[Excerpts from a dataset]
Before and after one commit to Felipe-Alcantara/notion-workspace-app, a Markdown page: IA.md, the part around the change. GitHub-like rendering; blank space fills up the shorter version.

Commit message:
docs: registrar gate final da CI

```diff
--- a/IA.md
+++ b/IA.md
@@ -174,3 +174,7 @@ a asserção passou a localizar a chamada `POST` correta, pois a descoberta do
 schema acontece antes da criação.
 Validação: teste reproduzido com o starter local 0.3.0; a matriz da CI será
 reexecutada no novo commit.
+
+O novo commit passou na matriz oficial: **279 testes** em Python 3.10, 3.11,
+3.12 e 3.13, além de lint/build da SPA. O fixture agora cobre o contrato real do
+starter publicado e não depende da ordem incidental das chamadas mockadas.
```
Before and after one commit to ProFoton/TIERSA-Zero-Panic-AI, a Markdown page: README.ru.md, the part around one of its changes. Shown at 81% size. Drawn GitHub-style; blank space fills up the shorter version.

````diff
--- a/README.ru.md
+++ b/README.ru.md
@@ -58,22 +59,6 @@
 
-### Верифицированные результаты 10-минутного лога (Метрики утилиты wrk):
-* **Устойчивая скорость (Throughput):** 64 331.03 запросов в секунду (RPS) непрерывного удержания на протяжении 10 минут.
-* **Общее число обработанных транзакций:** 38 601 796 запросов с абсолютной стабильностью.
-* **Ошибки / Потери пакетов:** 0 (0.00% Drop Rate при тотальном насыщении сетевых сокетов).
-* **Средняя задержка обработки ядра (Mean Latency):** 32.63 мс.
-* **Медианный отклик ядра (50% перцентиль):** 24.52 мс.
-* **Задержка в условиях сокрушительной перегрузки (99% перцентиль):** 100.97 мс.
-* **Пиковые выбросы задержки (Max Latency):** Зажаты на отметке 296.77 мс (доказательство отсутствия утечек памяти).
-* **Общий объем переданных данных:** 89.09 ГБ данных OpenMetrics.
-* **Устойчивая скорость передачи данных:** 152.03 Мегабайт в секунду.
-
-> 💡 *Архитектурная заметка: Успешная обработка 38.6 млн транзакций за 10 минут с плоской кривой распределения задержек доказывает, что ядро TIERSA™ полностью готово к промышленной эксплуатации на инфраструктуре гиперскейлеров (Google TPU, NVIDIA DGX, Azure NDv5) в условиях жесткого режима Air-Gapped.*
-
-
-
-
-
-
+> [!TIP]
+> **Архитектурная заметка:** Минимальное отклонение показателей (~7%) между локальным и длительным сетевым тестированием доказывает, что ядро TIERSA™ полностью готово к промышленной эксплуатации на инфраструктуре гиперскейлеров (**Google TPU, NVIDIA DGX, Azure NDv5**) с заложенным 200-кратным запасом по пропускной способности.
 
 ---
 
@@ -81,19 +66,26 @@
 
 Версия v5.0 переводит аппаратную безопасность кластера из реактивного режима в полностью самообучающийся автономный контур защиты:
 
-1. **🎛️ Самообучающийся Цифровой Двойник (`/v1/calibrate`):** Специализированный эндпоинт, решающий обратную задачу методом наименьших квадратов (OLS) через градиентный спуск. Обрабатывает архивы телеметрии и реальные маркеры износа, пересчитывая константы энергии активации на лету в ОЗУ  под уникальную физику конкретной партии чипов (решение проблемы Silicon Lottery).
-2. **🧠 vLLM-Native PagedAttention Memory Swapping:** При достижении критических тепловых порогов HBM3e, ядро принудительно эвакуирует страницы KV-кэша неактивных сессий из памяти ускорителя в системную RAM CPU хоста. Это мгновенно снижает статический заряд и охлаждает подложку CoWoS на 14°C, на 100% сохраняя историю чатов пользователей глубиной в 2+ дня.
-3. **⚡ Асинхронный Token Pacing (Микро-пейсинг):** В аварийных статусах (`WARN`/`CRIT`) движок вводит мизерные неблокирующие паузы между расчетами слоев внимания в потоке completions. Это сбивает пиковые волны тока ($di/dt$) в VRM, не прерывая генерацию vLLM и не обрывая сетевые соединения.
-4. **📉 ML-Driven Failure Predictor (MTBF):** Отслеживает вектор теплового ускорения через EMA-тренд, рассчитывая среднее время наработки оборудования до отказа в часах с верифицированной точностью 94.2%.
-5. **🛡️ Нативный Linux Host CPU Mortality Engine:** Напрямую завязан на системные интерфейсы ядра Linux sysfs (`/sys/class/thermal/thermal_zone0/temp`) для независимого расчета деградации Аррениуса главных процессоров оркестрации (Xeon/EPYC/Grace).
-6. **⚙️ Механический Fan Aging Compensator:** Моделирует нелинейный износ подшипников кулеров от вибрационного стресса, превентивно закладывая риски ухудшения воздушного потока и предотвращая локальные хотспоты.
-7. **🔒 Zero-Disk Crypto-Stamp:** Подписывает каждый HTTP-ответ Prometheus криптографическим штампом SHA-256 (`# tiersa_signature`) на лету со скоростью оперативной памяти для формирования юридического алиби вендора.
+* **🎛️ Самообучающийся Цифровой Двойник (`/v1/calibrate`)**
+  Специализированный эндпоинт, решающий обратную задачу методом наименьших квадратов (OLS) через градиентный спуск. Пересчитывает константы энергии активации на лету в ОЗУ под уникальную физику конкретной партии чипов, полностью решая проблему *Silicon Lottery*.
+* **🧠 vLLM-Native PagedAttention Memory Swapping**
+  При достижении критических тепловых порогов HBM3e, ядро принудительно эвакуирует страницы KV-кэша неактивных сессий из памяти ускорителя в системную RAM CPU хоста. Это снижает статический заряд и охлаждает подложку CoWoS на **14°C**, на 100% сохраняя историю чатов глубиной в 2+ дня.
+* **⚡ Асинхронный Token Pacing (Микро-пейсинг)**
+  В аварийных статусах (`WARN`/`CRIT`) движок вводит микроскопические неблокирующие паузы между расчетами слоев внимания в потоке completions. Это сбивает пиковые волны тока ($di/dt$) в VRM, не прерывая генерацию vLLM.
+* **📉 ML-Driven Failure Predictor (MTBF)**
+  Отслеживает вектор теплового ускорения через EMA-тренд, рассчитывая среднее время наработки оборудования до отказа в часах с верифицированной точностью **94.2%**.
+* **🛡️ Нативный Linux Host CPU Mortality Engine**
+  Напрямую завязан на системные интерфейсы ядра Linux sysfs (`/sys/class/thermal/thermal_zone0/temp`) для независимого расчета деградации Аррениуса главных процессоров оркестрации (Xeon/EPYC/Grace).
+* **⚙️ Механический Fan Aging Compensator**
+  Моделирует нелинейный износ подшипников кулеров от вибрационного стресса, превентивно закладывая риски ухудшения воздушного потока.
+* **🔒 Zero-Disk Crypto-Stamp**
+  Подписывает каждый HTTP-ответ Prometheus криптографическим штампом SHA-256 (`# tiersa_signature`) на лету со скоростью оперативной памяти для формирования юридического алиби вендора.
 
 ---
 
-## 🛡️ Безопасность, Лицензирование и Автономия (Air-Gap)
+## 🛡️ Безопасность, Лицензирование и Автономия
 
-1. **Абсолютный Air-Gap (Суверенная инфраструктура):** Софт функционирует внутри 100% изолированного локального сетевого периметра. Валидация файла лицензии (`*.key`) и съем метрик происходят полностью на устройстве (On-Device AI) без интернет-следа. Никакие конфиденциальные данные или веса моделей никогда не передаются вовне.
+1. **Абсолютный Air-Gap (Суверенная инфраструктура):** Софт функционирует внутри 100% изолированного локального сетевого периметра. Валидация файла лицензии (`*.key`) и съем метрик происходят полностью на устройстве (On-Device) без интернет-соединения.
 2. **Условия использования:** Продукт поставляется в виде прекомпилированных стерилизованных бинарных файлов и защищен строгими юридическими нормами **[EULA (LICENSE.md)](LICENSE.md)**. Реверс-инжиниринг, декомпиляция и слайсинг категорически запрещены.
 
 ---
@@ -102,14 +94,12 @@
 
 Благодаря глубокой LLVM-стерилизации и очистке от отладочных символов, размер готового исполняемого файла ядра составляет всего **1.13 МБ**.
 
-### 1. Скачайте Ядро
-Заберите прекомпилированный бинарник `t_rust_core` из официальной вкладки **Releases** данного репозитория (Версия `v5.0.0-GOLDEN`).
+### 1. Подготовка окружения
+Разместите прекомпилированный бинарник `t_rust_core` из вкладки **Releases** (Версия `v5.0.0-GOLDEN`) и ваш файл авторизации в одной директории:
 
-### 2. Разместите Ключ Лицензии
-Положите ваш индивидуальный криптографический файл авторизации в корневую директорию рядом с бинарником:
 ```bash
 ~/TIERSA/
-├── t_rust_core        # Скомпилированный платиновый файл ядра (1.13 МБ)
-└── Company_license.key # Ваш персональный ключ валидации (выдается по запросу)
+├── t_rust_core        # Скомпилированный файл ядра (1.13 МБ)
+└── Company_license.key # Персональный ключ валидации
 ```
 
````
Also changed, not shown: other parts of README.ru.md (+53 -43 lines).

= Your goal =
Out of the data above, return each line where the word "vLLM" can be found.

= Response to this exercise =
-2. **🧠 vLLM-Native PagedAttention Memory Swapping:** При достижении критических тепловых порогов HBM3e, ядро принудительно эвакуирует страницы KV-кэша неактивных сессий из памяти ускорителя в системную RAM CPU хоста. Это мгновенно снижает статический заряд и охлаждает подложку CoWoS на 14°C, на 100% сохраняя историю чатов пользователей глубиной в 2+ дня.
-3. **⚡ Асинхронный Token Pacing (Микро-пейсинг):** В аварийных статусах (`WARN`/`CRIT`) движок вводит мизерные неблокирующие паузы между расчетами слоев внимания в потоке completions. Это сбивает пиковые волны тока ($di/dt$) в VRM, не прерывая генерацию vLLM и не обрывая сетевые соединения.
+* **🧠 vLLM-Native PagedAttention Memory Swapping**
+  В аварийных статусах (`WARN`/`CRIT`) движок вводит микроскопические неблокирующие паузы между расчетами слоев внимания в потоке completions. Это сбивает пиковые волны тока ($di/dt$) в VRM, не прерывая генерацию vLLM.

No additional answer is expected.